Oct 07, 2010
Two teams of researchers who made national headlines in April for showing the first evidence of water ice and organic molecules on an asteroid have now discovered that asteroid 65 Cybele contains the same material. Credit: Gabriel Pérez, Instituto de Astrofisica de Canarias, Spain

Water ice on asteroids may be more common than expected, according to a new study that will be presented today at the world's largest gathering of planetary scientists.

Two teams of researchers who made national headlines in April for showing the first evidence of and on an have now discovered that asteroid 65 Cybele contains the same material.

"This discovery suggests that this region of our contains more water ice than anticipated," said University of Central Florida Professor Humberto Campins. "And it supports the theory that asteroids may have hit and brought our planet its water and the building blocks for life to form and evolve here."

Campins will present the teams' findings during the 42nd-annual Division of Planetary Sciences Conference in Pasadena, Calif., which concludes Oct. 8.

Asteroid 65 Cybele is somewhat larger than asteroid 24 Themis – the subject of the teams' first paper. Cybele has a diameter of 290 km (180 miles). Themis has a diameter of 200 km (124 miles). Both are in the same region of the asteroid belt between Mars and Jupiter.

The academic article reporting this new finding has been accepted for publication in the European Journal "Astronomy and Astrophysics."

Campins is an expert on asteroids and comets. He received national attention for an article published in Nature showing the first evidence of water ice and organic molecules on asteroid 24 Themis. He's also worked on several science missions with NASA and the European Space Agency.

Campins holds degrees from the University of Kansas and the University of Arizona. He joined UCF in 2002 as the Provost Research Professor of Physics and Astronomy and head of the Planetary and Space Science Group.

Explore further: Research suggests Mars once had more water than Earth's Arctic ocean

Related Stories

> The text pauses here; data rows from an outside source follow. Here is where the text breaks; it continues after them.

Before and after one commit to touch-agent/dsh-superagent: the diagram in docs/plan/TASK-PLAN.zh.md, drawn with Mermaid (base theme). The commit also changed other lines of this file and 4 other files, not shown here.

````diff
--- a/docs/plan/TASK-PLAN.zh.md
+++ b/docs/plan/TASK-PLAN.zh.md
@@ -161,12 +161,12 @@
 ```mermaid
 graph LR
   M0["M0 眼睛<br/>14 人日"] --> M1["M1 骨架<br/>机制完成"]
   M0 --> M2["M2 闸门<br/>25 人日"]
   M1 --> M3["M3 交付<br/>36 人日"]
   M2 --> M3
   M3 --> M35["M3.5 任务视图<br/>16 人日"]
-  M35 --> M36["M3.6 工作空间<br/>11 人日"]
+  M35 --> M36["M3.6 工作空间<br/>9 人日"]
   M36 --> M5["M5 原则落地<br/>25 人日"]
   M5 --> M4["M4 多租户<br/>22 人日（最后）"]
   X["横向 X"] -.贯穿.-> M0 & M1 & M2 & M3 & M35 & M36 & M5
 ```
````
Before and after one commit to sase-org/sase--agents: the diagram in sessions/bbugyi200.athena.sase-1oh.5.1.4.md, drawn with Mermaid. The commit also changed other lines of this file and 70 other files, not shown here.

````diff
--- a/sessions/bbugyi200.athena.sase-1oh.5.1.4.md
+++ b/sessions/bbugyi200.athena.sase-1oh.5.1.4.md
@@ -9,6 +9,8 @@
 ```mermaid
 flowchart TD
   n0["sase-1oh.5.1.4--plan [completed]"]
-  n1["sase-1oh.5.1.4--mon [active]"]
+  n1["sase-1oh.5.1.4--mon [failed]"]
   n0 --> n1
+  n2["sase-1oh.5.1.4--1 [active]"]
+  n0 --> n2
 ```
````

Dawn moves closer to the asteroid belt

Sep 12, 2007

NASA's Dawn spacecraft has been positioned at Kennedy Space Center's launch pad 17B atop a Delta II rocket for its launch from Florida later this month.

University of Victoria Gets Its Place Among The Stars

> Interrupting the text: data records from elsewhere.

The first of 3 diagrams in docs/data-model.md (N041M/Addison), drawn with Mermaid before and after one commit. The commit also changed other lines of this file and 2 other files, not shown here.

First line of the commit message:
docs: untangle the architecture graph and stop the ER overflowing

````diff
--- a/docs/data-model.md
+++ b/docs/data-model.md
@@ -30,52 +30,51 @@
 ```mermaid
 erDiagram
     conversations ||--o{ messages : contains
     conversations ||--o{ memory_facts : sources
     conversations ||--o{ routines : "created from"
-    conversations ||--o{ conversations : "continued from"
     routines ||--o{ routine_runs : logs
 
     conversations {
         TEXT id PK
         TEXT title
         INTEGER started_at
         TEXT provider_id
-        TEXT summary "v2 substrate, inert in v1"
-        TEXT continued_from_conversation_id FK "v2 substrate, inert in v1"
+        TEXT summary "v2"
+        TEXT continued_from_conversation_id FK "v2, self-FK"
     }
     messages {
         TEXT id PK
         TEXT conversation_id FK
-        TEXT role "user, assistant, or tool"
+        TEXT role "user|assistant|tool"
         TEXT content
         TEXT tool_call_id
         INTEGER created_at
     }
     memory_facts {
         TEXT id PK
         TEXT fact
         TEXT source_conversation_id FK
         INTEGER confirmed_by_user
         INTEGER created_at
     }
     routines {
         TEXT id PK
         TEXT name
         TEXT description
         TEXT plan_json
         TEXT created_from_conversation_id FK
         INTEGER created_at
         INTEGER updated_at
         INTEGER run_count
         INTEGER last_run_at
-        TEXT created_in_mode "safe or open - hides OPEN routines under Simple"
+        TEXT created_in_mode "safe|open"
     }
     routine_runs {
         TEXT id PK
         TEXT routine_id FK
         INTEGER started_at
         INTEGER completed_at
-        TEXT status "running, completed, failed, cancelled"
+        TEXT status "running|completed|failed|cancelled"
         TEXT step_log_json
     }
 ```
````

May 31, 2007

Looking for directions to UVic? No sweat. Hop on a space shuttle and head for the middle of an asteroid belt between Mars and Jupiter. A mere 416 million km from Earth you’ll find a 3.5-km chunk of rock hurtling away from ...

Recommended for you

Scanning Earth, saving lives

14 hours ago

A high-speed camera for monitoring vegetation from space and combating famine in Africa is being adapted to spot changes in human skin cells, invisible to the naked eye, to help diagnose skin diseases like ...

THEMIS camera helps NASA pick site for next Mars lander

17 hours ago

NASA's next Mars space probe, a lander named InSight, is due to touch down on the Red Planet in September 2016 with a mission focused on the planet's internal properties. Its landing place has been chosen ...

User comments : 2

Adjust slider to filter visible comments by rank

Display comments: newest first

Yellowdart
not rated yet Oct 07, 2010
Yup, we will probably find most of them to have a substantial H20 composition for asteroids in the Mars/Jupiter belt.

Either, asteroids have contributed to the earth, or it is vice versa, the earth has contributed to the asteroids.

Quantum_Conundrum
not rated yet Oct 07, 2010
Water means hydrogen for future fusion powered rocketry and mininng.

Please sign in to add a comment. Registration is free, and takes less than a minute. Read more

Click here to reset your password.
Sign in to get notified via email when new comments are made.